A Look Inside the Radnor Police Department

Photo by Ellie Davis

Photo by Ellie Davis

Ellie Davis, Associate Editor

The American, Pennsylvanian, and POW-MIA flags fly high over the Radnor Township Municipal Building. In the North wing, opposite from where the School Board and Board of Commissioners meet, the Radnor Police Department manages its daily operations. 

In today’s media, the words “police department” seem to always coincide with images of Black Lives Matter protests, stories of discrimination, and even mugshots of former officers convicted of crimes. With these stories, I felt like I knew more about the Minneapolis or Portland Police Departments than my own local police department. Therefore, I visited the Radnor Police Department to better understand how it functions and to see where Radnor fits in the broad picture of national news. 

Photo by Ellie Davis

In the waiting room of the municipal building, on nearly every available wall and surface various Radnor athletic memorabilia hang proudly. To my right, Olympian Kia Davis bounded from the starting line; to my left baseball players Chief Bender and Home Run Baker stood proudly, and on the center coffee table the Guide to the Main Line magazine beckoned for my attention. Past the front desk, where Vetta DiMieo and Lori Denicola work to keep the Records Room in order, and through a windowless locked door, the central police department office is noticeably less cheerful. Luckily, good decorations aren’t a requirement for good policing.

With a demeanor just chipper enough to remind one of the Sesame Street police officers singing “we’ll watch out for you,” Officer and Public Affairs Manager Brady McHale gave me a tour of the department’s facilities.

Photo by Ellie Davis
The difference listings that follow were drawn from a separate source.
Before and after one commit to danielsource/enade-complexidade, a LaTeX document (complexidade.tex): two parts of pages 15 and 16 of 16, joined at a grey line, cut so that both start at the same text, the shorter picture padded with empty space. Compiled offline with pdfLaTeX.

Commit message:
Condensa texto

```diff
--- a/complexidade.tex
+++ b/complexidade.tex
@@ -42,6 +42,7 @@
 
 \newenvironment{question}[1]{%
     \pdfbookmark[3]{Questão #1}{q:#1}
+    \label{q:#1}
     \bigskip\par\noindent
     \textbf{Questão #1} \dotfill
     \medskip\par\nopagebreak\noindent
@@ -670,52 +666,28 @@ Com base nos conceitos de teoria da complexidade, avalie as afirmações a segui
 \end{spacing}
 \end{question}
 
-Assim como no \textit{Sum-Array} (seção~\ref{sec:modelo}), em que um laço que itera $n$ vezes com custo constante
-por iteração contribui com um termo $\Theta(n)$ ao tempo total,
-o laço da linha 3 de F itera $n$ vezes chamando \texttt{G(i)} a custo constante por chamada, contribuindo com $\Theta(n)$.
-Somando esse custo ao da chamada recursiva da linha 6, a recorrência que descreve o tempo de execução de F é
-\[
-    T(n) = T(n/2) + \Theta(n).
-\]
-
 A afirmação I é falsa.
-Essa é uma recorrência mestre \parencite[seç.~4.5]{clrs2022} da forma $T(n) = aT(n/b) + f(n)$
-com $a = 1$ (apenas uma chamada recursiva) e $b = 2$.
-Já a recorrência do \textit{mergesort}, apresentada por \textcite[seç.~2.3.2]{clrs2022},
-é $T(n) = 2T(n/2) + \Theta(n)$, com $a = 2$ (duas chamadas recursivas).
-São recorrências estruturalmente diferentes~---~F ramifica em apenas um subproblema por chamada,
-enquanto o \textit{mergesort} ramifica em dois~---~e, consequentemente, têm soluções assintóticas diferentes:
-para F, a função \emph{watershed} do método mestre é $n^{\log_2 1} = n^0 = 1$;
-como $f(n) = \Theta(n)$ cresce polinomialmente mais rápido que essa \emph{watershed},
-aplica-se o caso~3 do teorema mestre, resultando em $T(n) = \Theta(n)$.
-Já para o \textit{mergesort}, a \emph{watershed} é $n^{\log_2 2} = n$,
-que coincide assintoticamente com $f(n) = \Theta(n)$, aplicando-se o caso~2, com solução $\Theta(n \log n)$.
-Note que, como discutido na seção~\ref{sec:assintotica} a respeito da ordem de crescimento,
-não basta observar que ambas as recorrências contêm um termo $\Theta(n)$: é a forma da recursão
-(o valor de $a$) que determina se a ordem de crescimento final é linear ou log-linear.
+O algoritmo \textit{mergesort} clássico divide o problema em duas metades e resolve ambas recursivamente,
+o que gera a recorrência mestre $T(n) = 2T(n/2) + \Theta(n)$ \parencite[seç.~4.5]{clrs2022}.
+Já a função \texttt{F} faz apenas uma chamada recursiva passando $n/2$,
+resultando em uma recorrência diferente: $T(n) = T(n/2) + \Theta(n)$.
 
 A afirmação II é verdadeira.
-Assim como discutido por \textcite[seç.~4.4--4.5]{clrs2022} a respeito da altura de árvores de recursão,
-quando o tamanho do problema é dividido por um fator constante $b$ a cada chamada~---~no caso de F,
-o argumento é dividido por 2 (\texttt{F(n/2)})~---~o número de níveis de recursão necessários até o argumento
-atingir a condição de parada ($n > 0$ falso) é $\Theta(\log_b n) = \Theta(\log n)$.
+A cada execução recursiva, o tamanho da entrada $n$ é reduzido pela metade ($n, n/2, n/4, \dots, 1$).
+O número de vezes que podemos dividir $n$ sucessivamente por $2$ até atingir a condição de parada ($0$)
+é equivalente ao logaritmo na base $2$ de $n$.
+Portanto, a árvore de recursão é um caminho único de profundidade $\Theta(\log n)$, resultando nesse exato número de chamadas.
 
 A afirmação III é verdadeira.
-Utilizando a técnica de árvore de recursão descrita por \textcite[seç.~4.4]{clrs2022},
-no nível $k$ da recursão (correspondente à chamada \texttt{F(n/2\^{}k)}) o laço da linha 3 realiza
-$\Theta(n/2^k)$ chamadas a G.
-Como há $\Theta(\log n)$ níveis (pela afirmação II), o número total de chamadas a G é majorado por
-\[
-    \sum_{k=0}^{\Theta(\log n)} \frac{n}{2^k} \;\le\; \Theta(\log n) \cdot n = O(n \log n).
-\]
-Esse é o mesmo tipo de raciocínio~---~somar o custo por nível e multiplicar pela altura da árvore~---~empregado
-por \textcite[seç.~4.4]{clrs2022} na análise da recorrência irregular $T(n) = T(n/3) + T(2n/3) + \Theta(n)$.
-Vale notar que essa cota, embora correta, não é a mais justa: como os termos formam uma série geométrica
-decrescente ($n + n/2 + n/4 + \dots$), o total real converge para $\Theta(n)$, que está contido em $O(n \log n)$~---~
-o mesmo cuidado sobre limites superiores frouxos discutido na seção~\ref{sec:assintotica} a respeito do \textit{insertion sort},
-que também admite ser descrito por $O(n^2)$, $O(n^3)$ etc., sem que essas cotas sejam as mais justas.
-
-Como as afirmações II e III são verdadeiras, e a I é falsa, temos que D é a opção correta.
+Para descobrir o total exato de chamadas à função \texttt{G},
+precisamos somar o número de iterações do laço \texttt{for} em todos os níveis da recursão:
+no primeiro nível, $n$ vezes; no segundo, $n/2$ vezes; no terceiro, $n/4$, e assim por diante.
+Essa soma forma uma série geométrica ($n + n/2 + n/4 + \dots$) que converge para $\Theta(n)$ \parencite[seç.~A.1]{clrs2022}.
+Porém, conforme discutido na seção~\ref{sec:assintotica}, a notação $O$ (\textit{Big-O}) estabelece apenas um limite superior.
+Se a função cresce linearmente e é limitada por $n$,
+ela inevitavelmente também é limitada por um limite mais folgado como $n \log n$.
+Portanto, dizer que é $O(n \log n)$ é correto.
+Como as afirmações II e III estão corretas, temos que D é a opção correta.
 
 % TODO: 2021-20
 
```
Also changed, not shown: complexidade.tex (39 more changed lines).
Towards the back corner of the office is the conference room, with a typical wide oval wooden table. As Superintendent Chris Flanagan explained, because of the institutional nature of the building, the best way to connect with the community is to “go on the road.”

“We’ve attended many community events, picnics, ice cream socials,” said Flanagan. During one such event, the officers came to speak with Mrs. Pearsall and student government leaders at the high school. As Justin Nourian, the current Junior Class President, shared, “the three [officers] seemed interested in connecting with young people and bridging the divide between law enforcement and citizens.” Student Executive Director Sheila Esgro added “the police expressed that they wish to hear from students and better understand our issues. It is important to have a dialogue with the police so that they understand what is going on in our lives, and we understand how they can help.”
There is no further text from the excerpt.